WHAT YOU WILL DO: The number of lines in the entries below holding the word "outline" is all that is needed here.

ENTRIES PROVIDED:
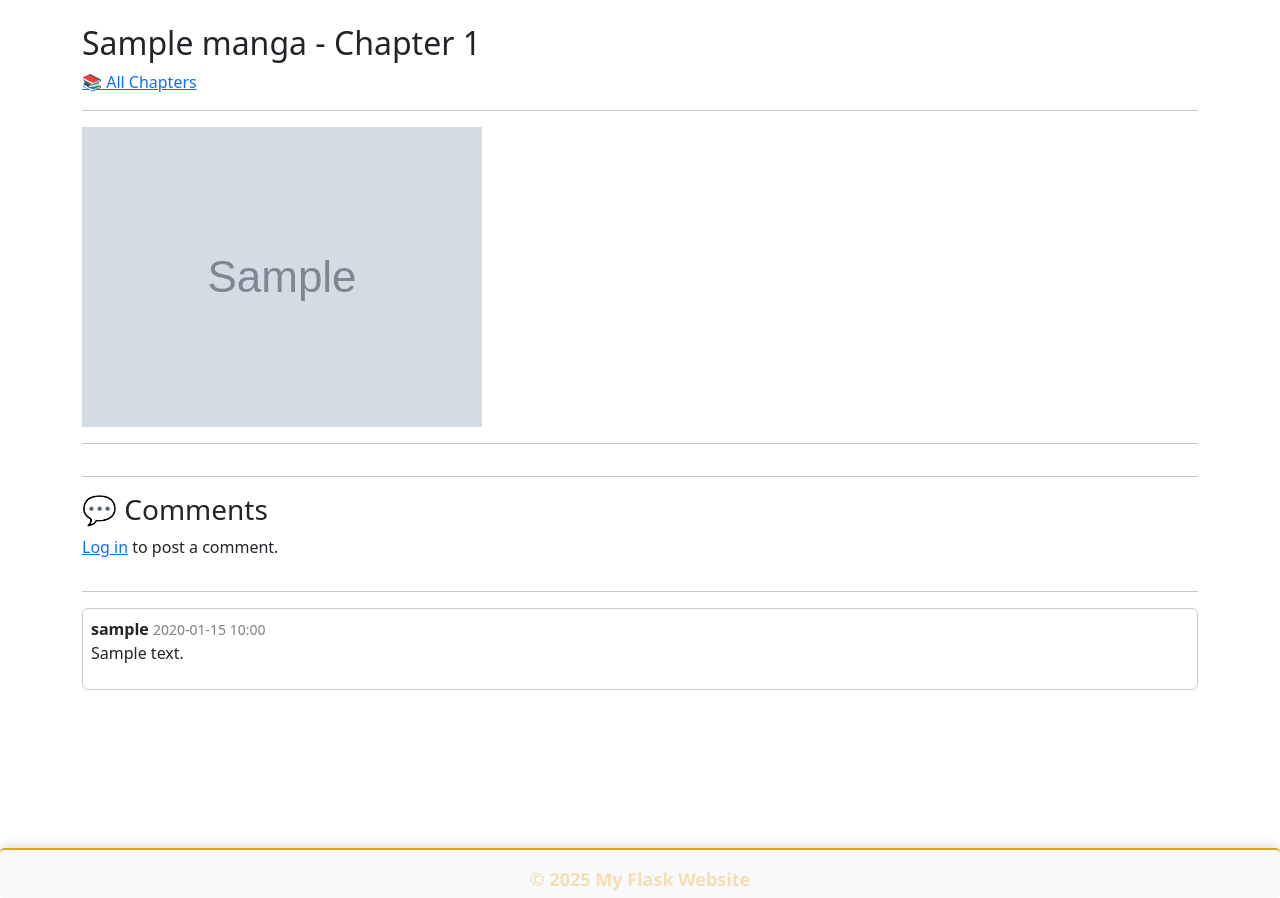
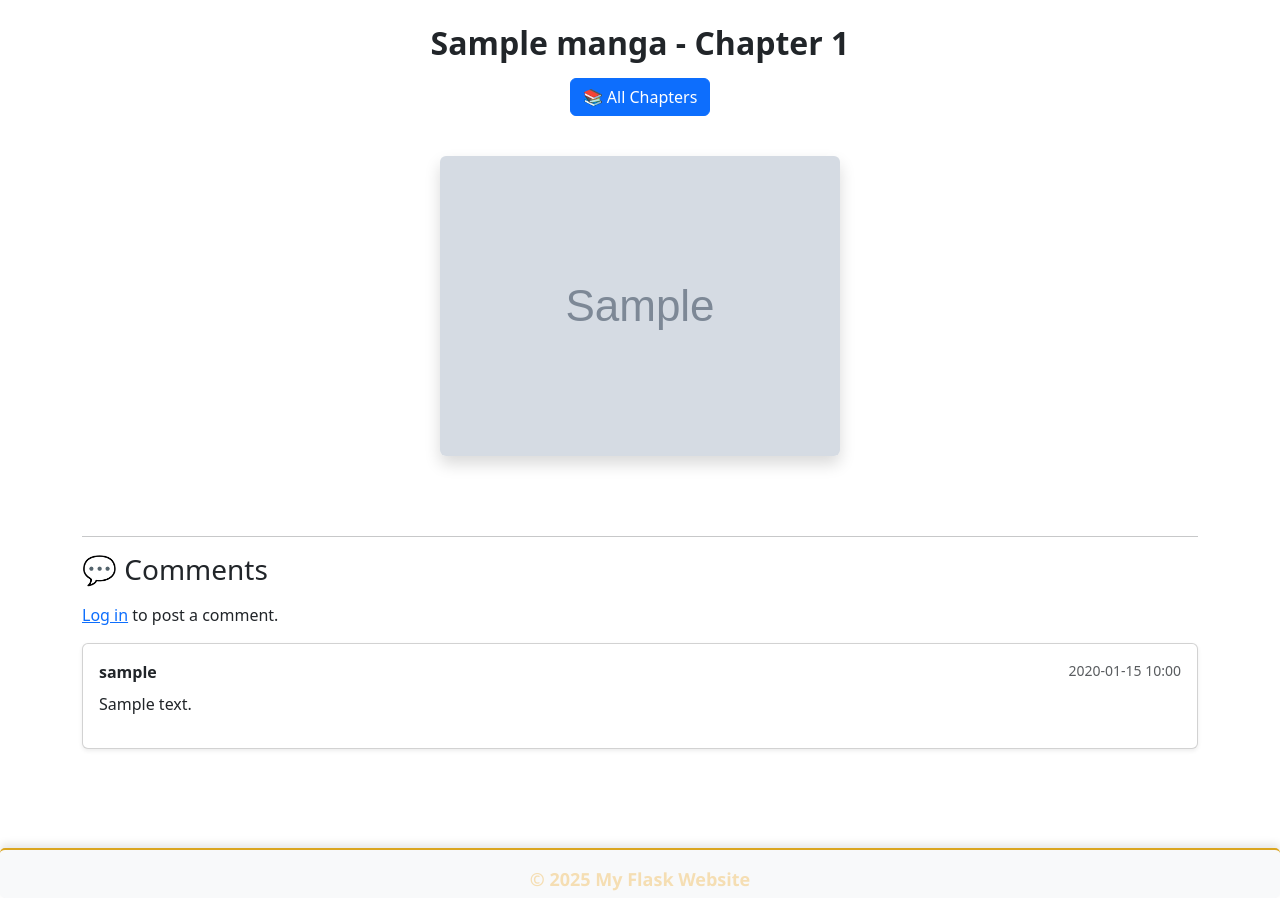
Before and after one commit to chavdaarpitsinh1248/Flask_projects, a Flask app: template manga_rocks_project/manga_rocks/templates/chapter_reader.html in a window 1280 px wide. Shown: the part 74-972 px from the top of the page. Run offline with Flask 3, Linux system fonts and the light colour scheme; the template is opened without the code that fills it: most values are stand-ins (such as "Sample title", 1, 10 or a date in 2020); grey boxes marked "Sample" are stand-in pictures; some libraries are stand-ins or nearby versions.

Commit message:
Add files via upload

```diff
--- a/manga_rocks_project/manga_rocks/templates/chapter_reader.html
+++ b/manga_rocks_project/manga_rocks/templates/chapter_reader.html
@@ -1,67 +1,60 @@
 {% extends "base.html" %}
-{% block title %}{{ manga.tilte }} - Chapter {{ chapter.number}}{% endblock %}
+{% block title %}{{ manga.title }} - Chapter {{ chapter.number }}{% endblock %}
 {% block content %}
-<div class="reader-header">
-    <h2>{{ manga.title }} - Chapter {{ chapter.number }}</h2>
-    <div class="reader-nav">
+<div class="text-center mb-4">
+    <h2 class="fw-bold">{{ manga.title }} - Chapter {{ chapter.number }}</h2>
+
+    <div class="d-flex justify-content-center gap-2 my-3">
         {% if prev_chapter %}
-        <a href="{{ url_for('main.read_chapter', chapter_id=prev_chapter.id) }}">⬅ Previous</a>
+        <a href="{{ url_for('main.chapter_reader', chapter_id=prev_chapter.id) }}" class="btn btn-outline-secondary">⬅
+            Previous</a>
         {% endif %}
-        <a href="{{ url_for('main.manga_detail', manga_id=manga.id) }}">📚 All Chapters</a>
+        <a href="{{ url_for('main.manga_detail', manga_id=manga.id) }}" class="btn btn-primary">📚 All Chapters</a>
         {% if next_chapter %}
-        <a href="{{ url_for('main.read_chapter', chapter_id=next_chapter.id) }}">Next ➡</a>
+        <a href="{{ url_for('main.chapter_reader', chapter_id=next_chapter.id) }}"
+            class="btn btn-outline-secondary">Next ➡</a>
         {% endif %}
     </div>
 </div>
 
-<hr>
-
-<div class="reader-pages">
+<div class="text-center mb-5">
     {% for p in pages %}
-    <img src="{{ url_for('static', filename=p.image_path) }}" alt="Page {{ p.page_number }}" class="reader-page"
-        loading="lazy">
+    <img src="{{ url_for('static', filename=p.image_path) }}" alt="Page {{ p.page_number }}"
+        class="img-fluid rounded shadow mb-3" loading="lazy">
     {% else %}
-    <p> No pages found for this chapter.</p>
+    <p class="text-muted">No pages found for this chapter.</p>
     {% endfor %}
 </div>
 
 <hr>
 
-<div class="reader-nav bottom">
-    {% if prev_chapter %}
-    <a href="{{ url_for('main.read_chapter', chapter_id=prev_chapter.id) }}">⬅ Previous</a>
-    {% endif %}
-    {% if next_chapter %}
-    <a href="{{ url_for('main.read_chapter', chapter_id=next_chapter.id) }}">Next ➡</a>
-    {% endif %}
-</div>
-
-<hr>
-<h3>💬 Comments</h3>
+<h3 class="mb-3">💬 Comments</h3>
 
 {% if current_user.is_authenticated %}
-<form action="{{ url_for('main.post_comment', chapter_id=chapter_id) }}" method="POST">
-    <textarea name="content" rows="3" placeholder="Write your comment...." required></textarea><br>
-    <button type="submit">Post Comment</button>
+<form action="{{ url_for('main.post_comment', chapter_id=chapter_id) }}" method="POST" class="mb-4">
+    <div class="mb-3">
+        <textarea name="content" rows="3" class="form-control" placeholder="Write your comment..." required></textarea>
+    </div>
+    <button type="submit" class="btn btn-success">Post Comment</button>
 </form>
 {% else %}
 <p><a href="{{ url_for('auth.login') }}">Log in</a> to post a comment.</p>
 {% endif %}
 
-<hr>
-{% for comment in chapter.comments|sort(attribute='timestamp', reverse=True) %}
-<div style="border: 1px solid #ccc; padding: 8px; margin-bottom: 6px; border-radius: 6px;">
-    <strong>{{ comment.user.username }}</strong>
-    <small style="color: gray;">{{ comment.created_at.strftime('%Y-%m-%d %H:%M') }}</small>
-    <p>{{ comment.content }}</p>
-
-    {% if current_user.is_authenticated and (comment.user_id == current_user.id or current_user.role == "admin") %}
-    <a href="{{ url_for('main.delete_comment', comment_id=comment_id) }}" style="color: red;">Delete</a>
-    {% endif %}
+{% for comment in chapter.comments|sort(attribute='created_at', reverse=True) %}
+<div class="card mb-3 shadow-sm">
+    <div class="card-body">
+        <div class="d-flex justify-content-between">
+            <strong>{{ comment.user.username }}</strong>
+            <small class="text-muted">{{ comment.created_at.strftime('%Y-%m-%d %H:%M') }}</small>
+        </div>
+        <p class="mt-2">{{ comment.content }}</p>
+        {% if current_user.is_authenticated and (comment.user_id == current_user.id or current_user.role == "admin") %}
+        <a href="{{ url_for('main.delete_comment', comment_id=comment.id) }}" class="text-danger small">Delete</a>
+        {% endif %}
+    </div>
 </div>
 {% else %}
-<p>No comments yet. be the First!</p>
+<p class="text-muted">No comments yet. Be the first!</p>
 {% endfor %}
-
-
 {% endblock %}
```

RESPONSE: 2